## Work to complete
When every entry has been read, print each one back exactly.
Start of Record extracts
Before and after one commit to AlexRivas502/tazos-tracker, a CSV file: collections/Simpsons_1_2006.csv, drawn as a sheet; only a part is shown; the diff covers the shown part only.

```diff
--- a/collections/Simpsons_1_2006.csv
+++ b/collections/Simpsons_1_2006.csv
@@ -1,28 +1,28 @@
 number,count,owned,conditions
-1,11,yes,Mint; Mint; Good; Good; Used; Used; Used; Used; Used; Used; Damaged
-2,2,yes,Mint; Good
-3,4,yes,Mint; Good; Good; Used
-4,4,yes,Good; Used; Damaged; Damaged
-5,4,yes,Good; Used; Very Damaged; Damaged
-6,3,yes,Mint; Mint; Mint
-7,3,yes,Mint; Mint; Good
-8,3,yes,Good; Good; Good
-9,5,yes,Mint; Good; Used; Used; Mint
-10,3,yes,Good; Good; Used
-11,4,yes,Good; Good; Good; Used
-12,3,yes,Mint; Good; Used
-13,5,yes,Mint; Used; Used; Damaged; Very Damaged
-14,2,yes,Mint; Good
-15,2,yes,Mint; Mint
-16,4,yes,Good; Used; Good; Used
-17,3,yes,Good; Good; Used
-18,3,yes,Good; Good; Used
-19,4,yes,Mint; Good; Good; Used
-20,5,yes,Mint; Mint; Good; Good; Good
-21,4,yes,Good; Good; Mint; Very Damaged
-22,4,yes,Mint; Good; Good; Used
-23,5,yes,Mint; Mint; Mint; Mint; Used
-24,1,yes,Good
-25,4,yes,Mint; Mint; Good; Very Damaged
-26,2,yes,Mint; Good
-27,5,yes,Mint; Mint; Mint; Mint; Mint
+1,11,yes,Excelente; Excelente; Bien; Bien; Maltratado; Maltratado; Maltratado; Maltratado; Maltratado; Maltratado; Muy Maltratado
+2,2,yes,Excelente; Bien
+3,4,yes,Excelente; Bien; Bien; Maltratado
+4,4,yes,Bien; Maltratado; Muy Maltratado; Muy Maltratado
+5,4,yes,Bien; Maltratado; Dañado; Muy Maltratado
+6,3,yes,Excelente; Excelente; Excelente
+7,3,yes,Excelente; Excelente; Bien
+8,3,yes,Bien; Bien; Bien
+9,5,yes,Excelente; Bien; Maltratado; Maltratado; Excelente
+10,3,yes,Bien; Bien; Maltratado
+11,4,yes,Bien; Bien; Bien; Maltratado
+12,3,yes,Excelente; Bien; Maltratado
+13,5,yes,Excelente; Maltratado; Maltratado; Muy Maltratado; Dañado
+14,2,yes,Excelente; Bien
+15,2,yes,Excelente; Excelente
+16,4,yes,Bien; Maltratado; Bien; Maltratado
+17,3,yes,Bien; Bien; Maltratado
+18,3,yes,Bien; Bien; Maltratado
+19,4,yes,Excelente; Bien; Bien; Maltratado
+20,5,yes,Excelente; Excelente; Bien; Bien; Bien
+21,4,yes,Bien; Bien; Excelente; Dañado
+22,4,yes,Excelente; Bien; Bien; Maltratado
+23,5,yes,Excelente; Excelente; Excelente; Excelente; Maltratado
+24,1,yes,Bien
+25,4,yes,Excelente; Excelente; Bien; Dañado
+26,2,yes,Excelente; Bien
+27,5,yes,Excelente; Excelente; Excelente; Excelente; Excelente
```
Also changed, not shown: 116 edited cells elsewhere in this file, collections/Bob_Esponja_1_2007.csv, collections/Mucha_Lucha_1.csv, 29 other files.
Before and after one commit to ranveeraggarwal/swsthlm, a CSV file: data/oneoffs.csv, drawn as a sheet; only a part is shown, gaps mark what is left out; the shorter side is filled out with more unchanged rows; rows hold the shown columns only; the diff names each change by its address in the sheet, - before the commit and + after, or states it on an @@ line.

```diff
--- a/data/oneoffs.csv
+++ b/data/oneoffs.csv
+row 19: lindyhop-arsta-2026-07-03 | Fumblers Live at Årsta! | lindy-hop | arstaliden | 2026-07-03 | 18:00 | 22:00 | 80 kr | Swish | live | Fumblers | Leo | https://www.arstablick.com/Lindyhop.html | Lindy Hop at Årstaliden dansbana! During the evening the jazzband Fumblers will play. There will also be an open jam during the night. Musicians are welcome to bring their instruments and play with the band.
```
End of Record extracts
## Written solution
Before and after one commit to AlexRivas502/tazos-tracker, a CSV file: collections/Simpsons_1_2006.csv, drawn as a sheet; only a part is shown; the diff covers the shown part only.

```diff
--- a/collections/Simpsons_1_2006.csv
+++ b/collections/Simpsons_1_2006.csv
@@ -1,28 +1,28 @@
 number,count,owned,conditions
-1,11,yes,Mint; Mint; Good; Good; Used; Used; Used; Used; Used; Used; Damaged
-2,2,yes,Mint; Good
-3,4,yes,Mint; Good; Good; Used
-4,4,yes,Good; Used; Damaged; Damaged
-5,4,yes,Good; Used; Very Damaged; Damaged
-6,3,yes,Mint; Mint; Mint
-7,3,yes,Mint; Mint; Good
-8,3,yes,Good; Good; Good
-9,5,yes,Mint; Good; Used; Used; Mint
-10,3,yes,Good; Good; Used
-11,4,yes,Good; Good; Good; Used
-12,3,yes,Mint; Good; Used
-13,5,yes,Mint; Used; Used; Damaged; Very Damaged
-14,2,yes,Mint; Good
-15,2,yes,Mint; Mint
-16,4,yes,Good; Used; Good; Used
-17,3,yes,Good; Good; Used
-18,3,yes,Good; Good; Used
-19,4,yes,Mint; Good; Good; Used
-20,5,yes,Mint; Mint; Good; Good; Good
-21,4,yes,Good; Good; Mint; Very Damaged
-22,4,yes,Mint; Good; Good; Used
-23,5,yes,Mint; Mint; Mint; Mint; Used
-24,1,yes,Good
-25,4,yes,Mint; Mint; Good; Very Damaged
-26,2,yes,Mint; Good
-27,5,yes,Mint; Mint; Mint; Mint; Mint
+1,11,yes,Excelente; Excelente; Bien; Bien; Maltratado; Maltratado; Maltratado; Maltratado; Maltratado; Maltratado; Muy Maltratado
+2,2,yes,Excelente; Bien
+3,4,yes,Excelente; Bien; Bien; Maltratado
+4,4,yes,Bien; Maltratado; Muy Maltratado; Muy Maltratado
+5,4,yes,Bien; Maltratado; Dañado; Muy Maltratado
+6,3,yes,Excelente; Excelente; Excelente
+7,3,yes,Excelente; Excelente; Bien
+8,3,yes,Bien; Bien; Bien
+9,5,yes,Excelente; Bien; Maltratado; Maltratado; Excelente
+10,3,yes,Bien; Bien; Maltratado
+11,4,yes,Bien; Bien; Bien; Maltratado
+12,3,yes,Excelente; Bien; Maltratado
+13,5,yes,Excelente; Maltratado; Maltratado; Muy Maltratado; Dañado
+14,2,yes,Excelente; Bien
+15,2,yes,Excelente; Excelente
+16,4,yes,Bien; Maltratado; Bien; Maltratado
+17,3,yes,Bien; Bien; Maltratado
+18,3,yes,Bien; Bien; Maltratado
+19,4,yes,Excelente; Bien; Bien; Maltratado
+20,5,yes,Excelente; Excelente; Bien; Bien; Bien
+21,4,yes,Bien; Bien; Excelente; Dañado
+22,4,yes,Excelente; Bien; Bien; Maltratado
+23,5,yes,Excelente; Excelente; Excelente; Excelente; Maltratado
+24,1,yes,Bien
+25,4,yes,Excelente; Excelente; Bien; Dañado
+26,2,yes,Excelente; Bien
+27,5,yes,Excelente; Excelente; Excelente; Excelente; Excelente
```
Also changed, not shown: 116 edited cells elsewhere in this file, collections/Bob_Esponja_1_2007.csv, collections/Mucha_Lucha_1.csv, 29 other files.
Before and after one commit to ranveeraggarwal/swsthlm, a CSV file: data/oneoffs.csv, drawn as a sheet; only a part is shown, gaps mark what is left out; the shorter side is filled out with more unchanged rows; rows hold the shown columns only; the diff names each change by its address in the sheet, - before the commit and + after, or states it on an @@ line.

```diff
--- a/data/oneoffs.csv
+++ b/data/oneoffs.csv
+row 19: lindyhop-arsta-2026-07-03 | Fumblers Live at Årsta! | lindy-hop | arstaliden | 2026-07-03 | 18:00 | 22:00 | 80 kr | Swish | live | Fumblers | Leo | https://www.arstablick.com/Lindyhop.html | Lindy Hop at Årstaliden dansbana! During the evening the jazzband Fumblers will play. There will also be an open jam during the night. Musicians are welcome to bring their instruments and play with the band.
```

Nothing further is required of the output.